*** Opening DATASET RECORDS ***

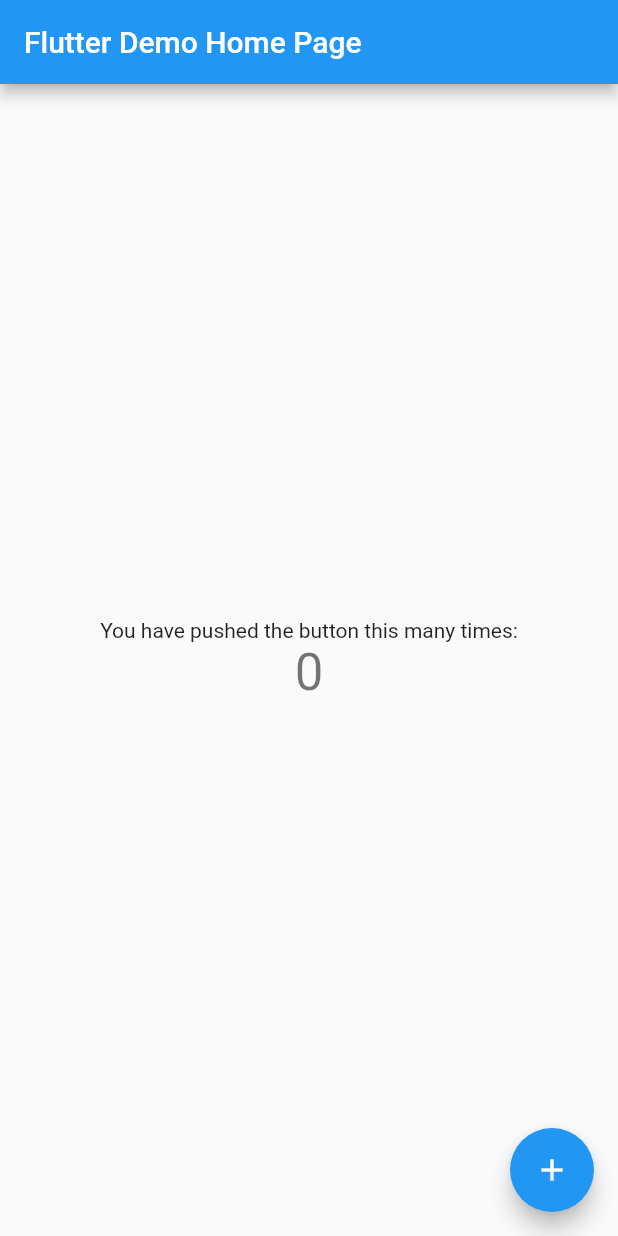
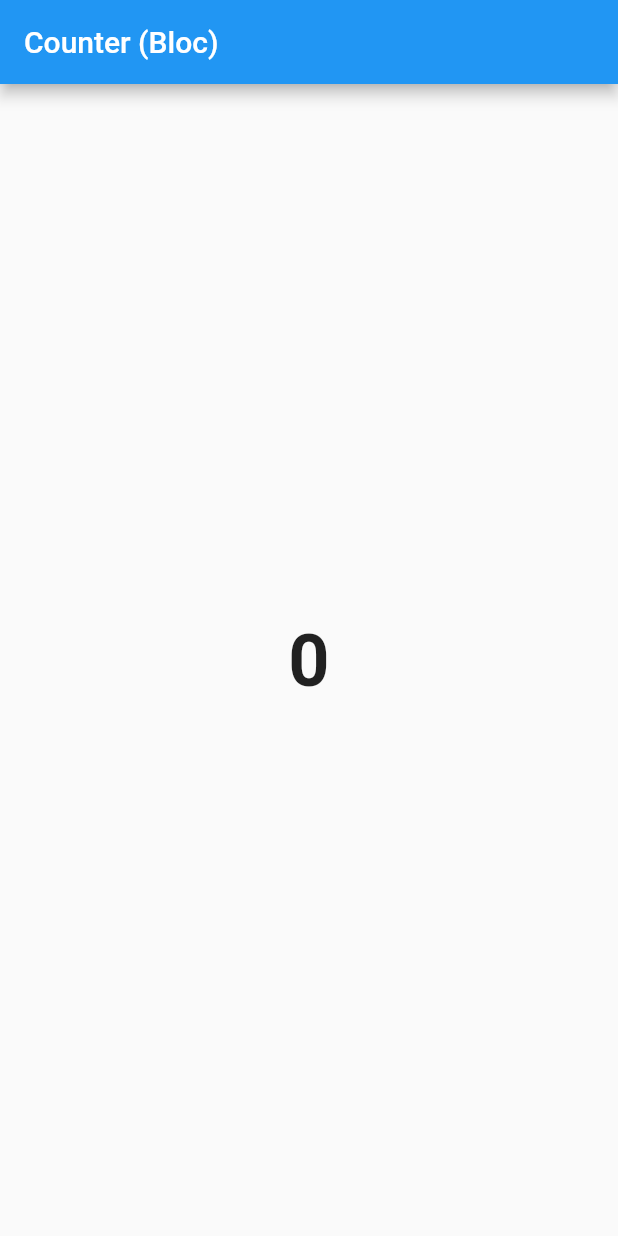
Before and after one commit to Qubits-01/bloc-practice, a Flutter app: the screen it shows after launch, on a phone screen of 412 x 824 dp. Run offline on Flutter 3.47's test engine with Material 2 defaults, Android fonts, the phone set to English and light mode, and no system bars; our stand-ins replace bloc, flutter_bloc.

Commit message:
Foundational code for the counter (bloc) app

```diff
--- /dev/null
+++ b/counter/lib/counter_app.dart
@@ -0,0 +1,19 @@
+import 'package:flutter/material.dart';
+
+import 'presentation/counter/counter_screen.dart';
+
+class CounterApp extends StatelessWidget {
+  const CounterApp({Key? key}) : super(key: key);
+
+  @override
+  Widget build(BuildContext context) {
+    return MaterialApp(
+      debugShowCheckedModeBanner: false,
+      title: 'Counter (Bloc)',
+      theme: ThemeData(
+        primarySwatch: Colors.blue,
+      ),
+      home: const CounterScreen(),
+    );
+  }
+}
--- /dev/null
+++ b/counter/lib/logic/counter/cubits/counter_cubit.dart
@@ -0,0 +1,12 @@
+import 'package:bloc/bloc.dart';
+
+/// A [Cubit] which manages an [int] as its state.
+class CounterCubit extends Cubit<int> {
+  CounterCubit() : super(0);
+
+  /// Add 1 to the current state.
+  void increment() => emit(state + 1);
+
+  /// Subtract 1 from the the current state.
+  void decrement() => emit(state - 1);
+}
--- a/counter/lib/main.dart
+++ b/counter/lib/main.dart
@@ -1,115 +1,15 @@
 import 'package:flutter/material.dart';
+import 'package:bloc/bloc.dart';
+
+import 'counter_app.dart';
+
+import 'utilities/counter_observer.dart';
 
 void main() {
-  runApp(const MyApp());
+  BlocOverrides.runZoned(
+    () => runApp(const CounterApp()),
+    blocObserver: CounterOberserver(),
+  );
+
+  runApp(const CounterApp());
 }
-
-class MyApp extends StatelessWidget {
-  const MyApp({Key? key}) : super(key: key);
-
-  // This widget is the root of your application.
-  @override
-  Widget build(BuildContext context) {
-    return MaterialApp(
-      title: 'Flutter Demo',
-      theme: ThemeData(
-        // This is the theme of your application.
-        //
-        // Try running your application with "flutter run". You'll see the
-        // application has a blue toolbar. Then, without quitting the app, try
-        // changing the primarySwatch below to Colors.green and then invoke
-        // "hot reload" (press "r" in the console where you ran "flutter run",
-        // or simply save your changes to "hot reload" in a Flutter IDE).
-        // Notice that the counter didn't reset back to zero; the application
-        // is not restarted.
-        primarySwatch: Colors.blue,
-      ),
-      home: const MyHomePage(title: 'Flutter Demo Home Page'),
-    );
-  }
-}
-
-class MyHomePage extends StatefulWidget {
-  const MyHomePage({Key? key, required this.title}) : super(key: key);
-
-  // This widget is the home page of your application. It is stateful, meaning
-  // that it has a State object (defined below) that contains fields that affect
-  // how it looks.
-
-  // This class is the configuration for the state. It holds the values (in this
-  // case the title) provided by the parent (in this case the App widget) and
-  // used by the build method of the State. Fields in a Widget subclass are
-  // always marked "final".
-
-  final String title;
-
-  @override
-  State<MyHomePage> createState() => _MyHomePageState();
-}
-
-class _MyHomePageState extends State<MyHomePage> {
-  int _counter = 0;
-
-  void _incrementCounter() {
-    setState(() {
-      // This call to setState tells the Flutter framework that something has
-      // changed in this State, which causes it to rerun the build method below
-      // so that the display can reflect the updated values. If we changed
-      // _counter without calling setState(), then the build method would not be
-      // called again, and so nothing would appear to happen.
-      _counter++;
-    });
-  }
-
-  @override
-  Widget build(BuildContext context) {
-    // This method is rerun every time setState is called, for instance as done
-    // by the _incrementCounter method above.
-    //
-    // The Flutter framework has been optimized to make rerunning build methods
-    // fast, so that you can just rebuild anything that needs updating rather
-    // than having to individually change instances of widgets.
-    return Scaffold(
-      appBar: AppBar(
-        // Here we take the value from the MyHomePage object that was created by
-        // the App.build method, and use it to set our appbar title.
-        title: Text(widget.title),
-      ),
-      body: Center(
-        // Center is a layout widget. It takes a single child and positions it
-        // in the middle of the parent.
-        child: Column(
-          // Column is also a layout widget. It takes a list of children and
-          // arranges them vertically. By default, it sizes itself to fit its
-          // children horizontally, and tries to be as tall as its parent.
-          //
-          // Invoke "debug painting" (press "p" in the console, choose the
-          // "Toggle Debug Paint" action from the Flutter Inspector in Android
-          // Studio, or the "Toggle Debug Paint" command in Visual Studio Code)
-          // to see the wireframe for each widget.
-          //
-          // Column has various properties to control how it sizes itself and
-          // how it positions its children. Here we use mainAxisAlignment to
-          // center the children vertically; the main axis here is the vertical
-          // axis because Columns are vertical (the cross axis would be
-          // horizontal).
-          mainAxisAlignment: MainAxisAlignment.center,
-          children: <Widget>[
-            const Text(
-              'You have pushed the button this many times:',
-            ),
-            Text(
-              '$_counter',
-              style: Theme.of(context).textTheme.headline4,
-            ),
-          ],
-        ),
-      ),
-      floatingActionButton: FloatingActionButton(
-        onPressed: _incrementCounter,
-        tooltip: 'Increment',
-        child: const Icon(Icons.add),
-      ), // This trailing comma makes auto-formatting nicer for build methods.
-    );
-  }
-}
--- /dev/null
+++ b/counter/lib/presentation/counter/counter_screen.dart
@@ -0,0 +1,18 @@
+import 'package:flutter/material.dart';
+import 'package:flutter_bloc/flutter_bloc.dart';
+
+import 'counter_view.dart';
+
+import '../../logic/counter/cubits/counter_cubit.dart';
+
+class CounterScreen extends StatelessWidget {
+  const CounterScreen({Key? key}) : super(key: key);
+
+  @override
+  Widget build(BuildContext context) {
+    return BlocProvider(
+      create: (_) => CounterCubit(),
+      child: const CounterView(),
+    );
+  }
+}
--- /dev/null
+++ b/counter/lib/presentation/counter/counter_view.dart
@@ -0,0 +1,23 @@
+import 'package:flutter/material.dart';
+
+class CounterView extends StatelessWidget {
+  const CounterView({Key? key}) : super(key: key);
+
+  @override
+  Widget build(BuildContext context) {
+    return Scaffold(
+      appBar: AppBar(
+        title: const Text('Counter (Bloc)'),
+      ),
+      body: const Center(
+        child: Text(
+          '0',
+          style: TextStyle(
+            fontSize: 48,
+            fontWeight: FontWeight.bold,
+          ),
+        ),
+      ),
+    );
+  }
+}
--- /dev/null
+++ b/counter/lib/utilities/counter_observer.dart
@@ -0,0 +1,13 @@
+// ignore_for_file: avoid_print
+
+import 'package:bloc/bloc.dart';
+
+/// [BlocOberver] for the counter application which
+/// observed all state changes.
+class CounterOberserver extends BlocObserver {
+  @override
+  void onChange(BlocBase bloc, Change change) {
+    super.onChange(bloc, change);
+    print('${bloc.runtimeType} $change');
+  }
+}
--- a/counter/pubspec.yaml
+++ b/counter/pubspec.yaml
@@ -29,6 +29,8 @@ environment:
 dependencies:
   flutter:
     sdk: flutter
+  bloc: ^8.0.2
+  flutter_bloc: ^8.0.1
 
 
   # The following adds the Cupertino Icons font to your application.
@@ -37,6 +39,10 @@ dependencies:
 
 dev_dependencies:
   flutter_test:
+    sdk: flutter
+  bloc_test: ^9.0.2
+  mocktail: ^0.2.0
+  integration_test:
     sdk: flutter
 
   # The "flutter_lints" package below contains a set of recommended lints to
```
Also changed, not shown: counter/pubspec.lock.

*** Closing DATASET RECORDS ***

▸ **WHAT YOU SHOULD DO**
The output should be the material above, copied exactly, without its pictures.

▸ **SOLUTION TO THIS EXERCISE**
Before and after one commit to Qubits-01/bloc-practice, a Flutter app: the screen it shows after launch, on a phone screen of 412 x 824 dp. Run offline on Flutter 3.47's test engine with Material 2 defaults, Android fonts, the phone set to English and light mode, and no system bars; our stand-ins replace bloc, flutter_bloc.

Commit message:
Foundational code for the counter (bloc) app

```diff
--- /dev/null
+++ b/counter/lib/counter_app.dart
@@ -0,0 +1,19 @@
+import 'package:flutter/material.dart';
+
+import 'presentation/counter/counter_screen.dart';
+
+class CounterApp extends StatelessWidget {
+  const CounterApp({Key? key}) : super(key: key);
+
+  @override
+  Widget build(BuildContext context) {
+    return MaterialApp(
+      debugShowCheckedModeBanner: false,
+      title: 'Counter (Bloc)',
+      theme: ThemeData(
+        primarySwatch: Colors.blue,
+      ),
+      home: const CounterScreen(),
+    );
+  }
+}
--- /dev/null
+++ b/counter/lib/logic/counter/cubits/counter_cubit.dart
@@ -0,0 +1,12 @@
+import 'package:bloc/bloc.dart';
+
+/// A [Cubit] which manages an [int] as its state.
+class CounterCubit extends Cubit<int> {
+  CounterCubit() : super(0);
+
+  /// Add 1 to the current state.
+  void increment() => emit(state + 1);
+
+  /// Subtract 1 from the the current state.
+  void decrement() => emit(state - 1);
+}
--- a/counter/lib/main.dart
+++ b/counter/lib/main.dart
@@ -1,115 +1,15 @@
 import 'package:flutter/material.dart';
+import 'package:bloc/bloc.dart';
+
+import 'counter_app.dart';
+
+import 'utilities/counter_observer.dart';
 
 void main() {
-  runApp(const MyApp());
+  BlocOverrides.runZoned(
+    () => runApp(const CounterApp()),
+    blocObserver: CounterOberserver(),
+  );
+
+  runApp(const CounterApp());
 }
-
-class MyApp extends StatelessWidget {
-  const MyApp({Key? key}) : super(key: key);
-
-  // This widget is the root of your application.
-  @override
-  Widget build(BuildContext context) {
-    return MaterialApp(
-      title: 'Flutter Demo',
-      theme: ThemeData(
-        // This is the theme of your application.
-        //
-        // Try running your application with "flutter run". You'll see the
-        // application has a blue toolbar. Then, without quitting the app, try
-        // changing the primarySwatch below to Colors.green and then invoke
-        // "hot reload" (press "r" in the console where you ran "flutter run",
-        // or simply save your changes to "hot reload" in a Flutter IDE).
-        // Notice that the counter didn't reset back to zero; the application
-        // is not restarted.
-        primarySwatch: Colors.blue,
-      ),
-      home: const MyHomePage(title: 'Flutter Demo Home Page'),
-    );
-  }
-}
-
-class MyHomePage extends StatefulWidget {
-  const MyHomePage({Key? key, required this.title}) : super(key: key);
-
-  // This widget is the home page of your application. It is stateful, meaning
-  // that it has a State object (defined below) that contains fields that affect
-  // how it looks.
-
-  // This class is the configuration for the state. It holds the values (in this
-  // case the title) provided by the parent (in this case the App widget) and
-  // used by the build method of the State. Fields in a Widget subclass are
-  // always marked "final".
-
-  final String title;
-
-  @override
-  State<MyHomePage> createState() => _MyHomePageState();
-}
-
-class _MyHomePageState extends State<MyHomePage> {
-  int _counter = 0;
-
-  void _incrementCounter() {
-    setState(() {
-      // This call to setState tells the Flutter framework that something has
-      // changed in this State, which causes it to rerun the build method below
-      // so that the display can reflect the updated values. If we changed
-      // _counter without calling setState(), then the build method would not be
-      // called again, and so nothing would appear to happen.
-      _counter++;
-    });
-  }
-
-  @override
-  Widget build(BuildContext context) {
-    // This method is rerun every time setState is called, for instance as done
-    // by the _incrementCounter method above.
-    //
-    // The Flutter framework has been optimized to make rerunning build methods
-    // fast, so that you can just rebuild anything that needs updating rather
-    // than having to individually change instances of widgets.
-    return Scaffold(
-      appBar: AppBar(
-        // Here we take the value from the MyHomePage object that was created by
-        // the App.build method, and use it to set our appbar title.
-        title: Text(widget.title),
-      ),
-      body: Center(
-        // Center is a layout widget. It takes a single child and positions it
-        // in the middle of the parent.
-        child: Column(
-          // Column is also a layout widget. It takes a list of children and
-          // arranges them vertically. By default, it sizes itself to fit its
-          // children horizontally, and tries to be as tall as its parent.
-          //
-          // Invoke "debug painting" (press "p" in the console, choose the
-          // "Toggle Debug Paint" action from the Flutter Inspector in Android
-          // Studio, or the "Toggle Debug Paint" command in Visual Studio Code)
-          // to see the wireframe for each widget.
-          //
-          // Column has various properties to control how it sizes itself and
-          // how it positions its children. Here we use mainAxisAlignment to
-          // center the children vertically; the main axis here is the vertical
-          // axis because Columns are vertical (the cross axis would be
-          // horizontal).
-          mainAxisAlignment: MainAxisAlignment.center,
-          children: <Widget>[
-            const Text(
-              'You have pushed the button this many times:',
-            ),
-            Text(
-              '$_counter',
-              style: Theme.of(context).textTheme.headline4,
-            ),
-          ],
-        ),
-      ),
-      floatingActionButton: FloatingActionButton(
-        onPressed: _incrementCounter,
-        tooltip: 'Increment',
-        child: const Icon(Icons.add),
-      ), // This trailing comma makes auto-formatting nicer for build methods.
-    );
-  }
-}
--- /dev/null
+++ b/counter/lib/presentation/counter/counter_screen.dart
@@ -0,0 +1,18 @@
+import 'package:flutter/material.dart';
+import 'package:flutter_bloc/flutter_bloc.dart';
+
+import 'counter_view.dart';
+
+import '../../logic/counter/cubits/counter_cubit.dart';
+
+class CounterScreen extends StatelessWidget {
+  const CounterScreen({Key? key}) : super(key: key);
+
+  @override
+  Widget build(BuildContext context) {
+    return BlocProvider(
+      create: (_) => CounterCubit(),
+      child: const CounterView(),
+    );
+  }
+}
--- /dev/null
+++ b/counter/lib/presentation/counter/counter_view.dart
@@ -0,0 +1,23 @@
+import 'package:flutter/material.dart';
+
+class CounterView extends StatelessWidget {
+  const CounterView({Key? key}) : super(key: key);
+
+  @override
+  Widget build(BuildContext context) {
+    return Scaffold(
+      appBar: AppBar(
+        title: const Text('Counter (Bloc)'),
+      ),
+      body: const Center(
+        child: Text(
+          '0',
+          style: TextStyle(
+            fontSize: 48,
+            fontWeight: FontWeight.bold,
+          ),
+        ),
+      ),
+    );
+  }
+}
--- /dev/null
+++ b/counter/lib/utilities/counter_observer.dart
@@ -0,0 +1,13 @@
+// ignore_for_file: avoid_print
+
+import 'package:bloc/bloc.dart';
+
+/// [BlocOberver] for the counter application which
+/// observed all state changes.
+class CounterOberserver extends BlocObserver {
+  @override
+  void onChange(BlocBase bloc, Change change) {
+    super.onChange(bloc, change);
+    print('${bloc.runtimeType} $change');
+  }
+}
--- a/counter/pubspec.yaml
+++ b/counter/pubspec.yaml
@@ -29,6 +29,8 @@ environment:
 dependencies:
   flutter:
     sdk: flutter
+  bloc: ^8.0.2
+  flutter_bloc: ^8.0.1
 
 
   # The following adds the Cupertino Icons font to your application.
@@ -37,6 +39,10 @@ dependencies:
 
 dev_dependencies:
   flutter_test:
+    sdk: flutter
+  bloc_test: ^9.0.2
+  mocktail: ^0.2.0
+  integration_test:
     sdk: flutter
 
   # The "flutter_lints" package below contains a set of recommended lints to
```
Also changed, not shown: counter/pubspec.lock.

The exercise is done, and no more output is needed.